==== EXERCISE DATA

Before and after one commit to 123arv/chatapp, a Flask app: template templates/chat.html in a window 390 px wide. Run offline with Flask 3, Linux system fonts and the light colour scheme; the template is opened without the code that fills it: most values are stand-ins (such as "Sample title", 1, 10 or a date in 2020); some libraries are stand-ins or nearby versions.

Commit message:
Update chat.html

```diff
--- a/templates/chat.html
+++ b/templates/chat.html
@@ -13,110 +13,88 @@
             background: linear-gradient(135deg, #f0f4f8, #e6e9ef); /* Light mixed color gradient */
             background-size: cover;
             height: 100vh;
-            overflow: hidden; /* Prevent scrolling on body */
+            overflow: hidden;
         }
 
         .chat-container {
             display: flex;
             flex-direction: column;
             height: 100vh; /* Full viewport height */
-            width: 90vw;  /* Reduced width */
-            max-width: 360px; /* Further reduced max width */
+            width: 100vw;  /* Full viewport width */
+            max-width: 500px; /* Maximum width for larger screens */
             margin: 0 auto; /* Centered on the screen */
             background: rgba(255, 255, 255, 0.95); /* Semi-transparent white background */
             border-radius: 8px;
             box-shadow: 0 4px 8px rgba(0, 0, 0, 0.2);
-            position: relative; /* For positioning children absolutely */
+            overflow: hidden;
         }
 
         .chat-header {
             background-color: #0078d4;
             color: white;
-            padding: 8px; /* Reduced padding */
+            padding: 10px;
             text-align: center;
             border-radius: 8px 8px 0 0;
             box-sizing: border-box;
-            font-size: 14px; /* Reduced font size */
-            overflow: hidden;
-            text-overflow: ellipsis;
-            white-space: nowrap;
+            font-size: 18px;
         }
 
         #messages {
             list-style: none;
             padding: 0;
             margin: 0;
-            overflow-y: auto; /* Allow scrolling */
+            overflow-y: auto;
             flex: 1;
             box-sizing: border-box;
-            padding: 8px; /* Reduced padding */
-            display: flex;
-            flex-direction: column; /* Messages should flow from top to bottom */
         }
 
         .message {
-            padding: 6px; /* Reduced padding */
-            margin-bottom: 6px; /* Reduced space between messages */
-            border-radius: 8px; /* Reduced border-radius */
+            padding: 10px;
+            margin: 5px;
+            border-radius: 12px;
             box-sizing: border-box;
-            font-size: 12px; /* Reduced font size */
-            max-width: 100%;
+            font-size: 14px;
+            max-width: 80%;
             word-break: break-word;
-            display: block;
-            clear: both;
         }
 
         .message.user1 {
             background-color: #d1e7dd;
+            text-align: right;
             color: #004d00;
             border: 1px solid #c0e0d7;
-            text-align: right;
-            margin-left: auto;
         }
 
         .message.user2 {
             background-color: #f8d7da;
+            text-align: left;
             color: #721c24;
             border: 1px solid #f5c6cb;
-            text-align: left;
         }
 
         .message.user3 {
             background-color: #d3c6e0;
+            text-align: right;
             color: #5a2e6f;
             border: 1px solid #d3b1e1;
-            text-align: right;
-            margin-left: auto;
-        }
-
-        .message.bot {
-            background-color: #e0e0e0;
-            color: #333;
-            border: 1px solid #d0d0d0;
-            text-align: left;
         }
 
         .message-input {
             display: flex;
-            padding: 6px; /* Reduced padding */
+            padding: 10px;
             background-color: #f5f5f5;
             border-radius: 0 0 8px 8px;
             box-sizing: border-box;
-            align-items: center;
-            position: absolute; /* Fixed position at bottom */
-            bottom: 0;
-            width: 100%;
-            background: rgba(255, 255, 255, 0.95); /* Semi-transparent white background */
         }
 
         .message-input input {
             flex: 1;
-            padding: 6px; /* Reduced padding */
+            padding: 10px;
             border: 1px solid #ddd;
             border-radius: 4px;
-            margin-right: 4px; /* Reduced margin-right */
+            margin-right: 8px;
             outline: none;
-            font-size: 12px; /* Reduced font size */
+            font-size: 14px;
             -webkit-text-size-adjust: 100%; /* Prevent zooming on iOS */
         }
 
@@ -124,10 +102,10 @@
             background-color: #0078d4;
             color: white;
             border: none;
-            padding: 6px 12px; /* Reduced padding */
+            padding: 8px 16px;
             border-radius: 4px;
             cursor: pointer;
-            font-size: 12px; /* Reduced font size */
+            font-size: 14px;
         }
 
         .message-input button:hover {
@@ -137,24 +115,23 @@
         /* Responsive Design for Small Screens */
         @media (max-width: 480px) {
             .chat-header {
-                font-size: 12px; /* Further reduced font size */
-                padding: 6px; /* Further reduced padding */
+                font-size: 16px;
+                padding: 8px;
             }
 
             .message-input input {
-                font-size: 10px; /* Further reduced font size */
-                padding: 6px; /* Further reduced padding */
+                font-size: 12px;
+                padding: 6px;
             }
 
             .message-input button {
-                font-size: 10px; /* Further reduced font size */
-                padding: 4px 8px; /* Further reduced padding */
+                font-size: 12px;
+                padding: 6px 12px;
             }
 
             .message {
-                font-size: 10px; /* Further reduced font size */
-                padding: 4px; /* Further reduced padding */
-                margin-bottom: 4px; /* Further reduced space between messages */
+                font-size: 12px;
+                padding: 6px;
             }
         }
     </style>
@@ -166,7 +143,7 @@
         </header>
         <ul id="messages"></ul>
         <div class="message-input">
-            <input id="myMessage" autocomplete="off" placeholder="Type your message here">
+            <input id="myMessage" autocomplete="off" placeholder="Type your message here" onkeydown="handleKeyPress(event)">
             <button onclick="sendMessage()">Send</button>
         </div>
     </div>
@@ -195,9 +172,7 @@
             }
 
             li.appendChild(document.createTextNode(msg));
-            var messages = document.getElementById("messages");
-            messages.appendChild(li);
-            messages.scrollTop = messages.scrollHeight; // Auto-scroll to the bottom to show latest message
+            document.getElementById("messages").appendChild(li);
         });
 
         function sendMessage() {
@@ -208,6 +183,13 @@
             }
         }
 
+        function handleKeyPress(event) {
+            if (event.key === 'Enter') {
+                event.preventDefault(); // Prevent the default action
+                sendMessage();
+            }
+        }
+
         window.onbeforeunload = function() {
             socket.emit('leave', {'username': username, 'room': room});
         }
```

========

**PROBLEM STATEMENT**
The data above should be returned in full, exactly as written.

**RESULT FOR THIS EXERCISE**
Before and after one commit to 123arv/chatapp, a Flask app: template templates/chat.html in a window 390 px wide. Run offline with Flask 3, Linux system fonts and the light colour scheme; the template is opened without the code that fills it: most values are stand-ins (such as "Sample title", 1, 10 or a date in 2020); some libraries are stand-ins or nearby versions.

Commit message:
Update chat.html

```diff
--- a/templates/chat.html
+++ b/templates/chat.html
@@ -13,110 +13,88 @@
             background: linear-gradient(135deg, #f0f4f8, #e6e9ef); /* Light mixed color gradient */
             background-size: cover;
             height: 100vh;
-            overflow: hidden; /* Prevent scrolling on body */
+            overflow: hidden;
         }
 
         .chat-container {
             display: flex;
             flex-direction: column;
             height: 100vh; /* Full viewport height */
-            width: 90vw;  /* Reduced width */
-            max-width: 360px; /* Further reduced max width */
+            width: 100vw;  /* Full viewport width */
+            max-width: 500px; /* Maximum width for larger screens */
             margin: 0 auto; /* Centered on the screen */
             background: rgba(255, 255, 255, 0.95); /* Semi-transparent white background */
             border-radius: 8px;
             box-shadow: 0 4px 8px rgba(0, 0, 0, 0.2);
-            position: relative; /* For positioning children absolutely */
+            overflow: hidden;
         }
 
         .chat-header {
             background-color: #0078d4;
             color: white;
-            padding: 8px; /* Reduced padding */
+            padding: 10px;
             text-align: center;
             border-radius: 8px 8px 0 0;
             box-sizing: border-box;
-            font-size: 14px; /* Reduced font size */
-            overflow: hidden;
-            text-overflow: ellipsis;
-            white-space: nowrap;
+            font-size: 18px;
         }
 
         #messages {
             list-style: none;
             padding: 0;
             margin: 0;
-            overflow-y: auto; /* Allow scrolling */
+            overflow-y: auto;
             flex: 1;
             box-sizing: border-box;
-            padding: 8px; /* Reduced padding */
-            display: flex;
-            flex-direction: column; /* Messages should flow from top to bottom */
         }
 
         .message {
-            padding: 6px; /* Reduced padding */
-            margin-bottom: 6px; /* Reduced space between messages */
-            border-radius: 8px; /* Reduced border-radius */
+            padding: 10px;
+            margin: 5px;
+            border-radius: 12px;
             box-sizing: border-box;
-            font-size: 12px; /* Reduced font size */
-            max-width: 100%;
+            font-size: 14px;
+            max-width: 80%;
             word-break: break-word;
-            display: block;
-            clear: both;
         }
 
         .message.user1 {
             background-color: #d1e7dd;
+            text-align: right;
             color: #004d00;
             border: 1px solid #c0e0d7;
-            text-align: right;
-            margin-left: auto;
         }
 
         .message.user2 {
             background-color: #f8d7da;
+            text-align: left;
             color: #721c24;
             border: 1px solid #f5c6cb;
-            text-align: left;
         }
 
         .message.user3 {
             background-color: #d3c6e0;
+            text-align: right;
             color: #5a2e6f;
             border: 1px solid #d3b1e1;
-            text-align: right;
-            margin-left: auto;
-        }
-
-        .message.bot {
-            background-color: #e0e0e0;
-            color: #333;
-            border: 1px solid #d0d0d0;
-            text-align: left;
         }
 
         .message-input {
             display: flex;
-            padding: 6px; /* Reduced padding */
+            padding: 10px;
             background-color: #f5f5f5;
             border-radius: 0 0 8px 8px;
             box-sizing: border-box;
-            align-items: center;
-            position: absolute; /* Fixed position at bottom */
-            bottom: 0;
-            width: 100%;
-            background: rgba(255, 255, 255, 0.95); /* Semi-transparent white background */
         }
 
         .message-input input {
             flex: 1;
-            padding: 6px; /* Reduced padding */
+            padding: 10px;
             border: 1px solid #ddd;
             border-radius: 4px;
-            margin-right: 4px; /* Reduced margin-right */
+            margin-right: 8px;
             outline: none;
-            font-size: 12px; /* Reduced font size */
+            font-size: 14px;
             -webkit-text-size-adjust: 100%; /* Prevent zooming on iOS */
         }
 
@@ -124,10 +102,10 @@
             background-color: #0078d4;
             color: white;
             border: none;
-            padding: 6px 12px; /* Reduced padding */
+            padding: 8px 16px;
             border-radius: 4px;
             cursor: pointer;
-            font-size: 12px; /* Reduced font size */
+            font-size: 14px;
         }
 
         .message-input button:hover {
@@ -137,24 +115,23 @@
         /* Responsive Design for Small Screens */
         @media (max-width: 480px) {
             .chat-header {
-                font-size: 12px; /* Further reduced font size */
-                padding: 6px; /* Further reduced padding */
+                font-size: 16px;
+                padding: 8px;
             }
 
             .message-input input {
-                font-size: 10px; /* Further reduced font size */
-                padding: 6px; /* Further reduced padding */
+                font-size: 12px;
+                padding: 6px;
             }
 
             .message-input button {
-                font-size: 10px; /* Further reduced font size */
-                padding: 4px 8px; /* Further reduced padding */
+                font-size: 12px;
+                padding: 6px 12px;
             }
 
             .message {
-                font-size: 10px; /* Further reduced font size */
-                padding: 4px; /* Further reduced padding */
-                margin-bottom: 4px; /* Further reduced space between messages */
+                font-size: 12px;
+                padding: 6px;
             }
         }
     </style>
@@ -166,7 +143,7 @@
         </header>
         <ul id="messages"></ul>
         <div class="message-input">
-            <input id="myMessage" autocomplete="off" placeholder="Type your message here">
+            <input id="myMessage" autocomplete="off" placeholder="Type your message here" onkeydown="handleKeyPress(event)">
             <button onclick="sendMessage()">Send</button>
         </div>
     </div>
@@ -195,9 +172,7 @@
             }
 
             li.appendChild(document.createTextNode(msg));
-            var messages = document.getElementById("messages");
-            messages.appendChild(li);
-            messages.scrollTop = messages.scrollHeight; // Auto-scroll to the bottom to show latest message
+            document.getElementById("messages").appendChild(li);
         });
 
         function sendMessage() {
@@ -208,6 +183,13 @@
             }
         }
 
+        function handleKeyPress(event) {
+            if (event.key === 'Enter') {
+                event.preventDefault(); // Prevent the default action
+                sendMessage();
+            }
+        }
+
         window.onbeforeunload = function() {
             socket.emit('leave', {'username': username, 'room': room});
         }
```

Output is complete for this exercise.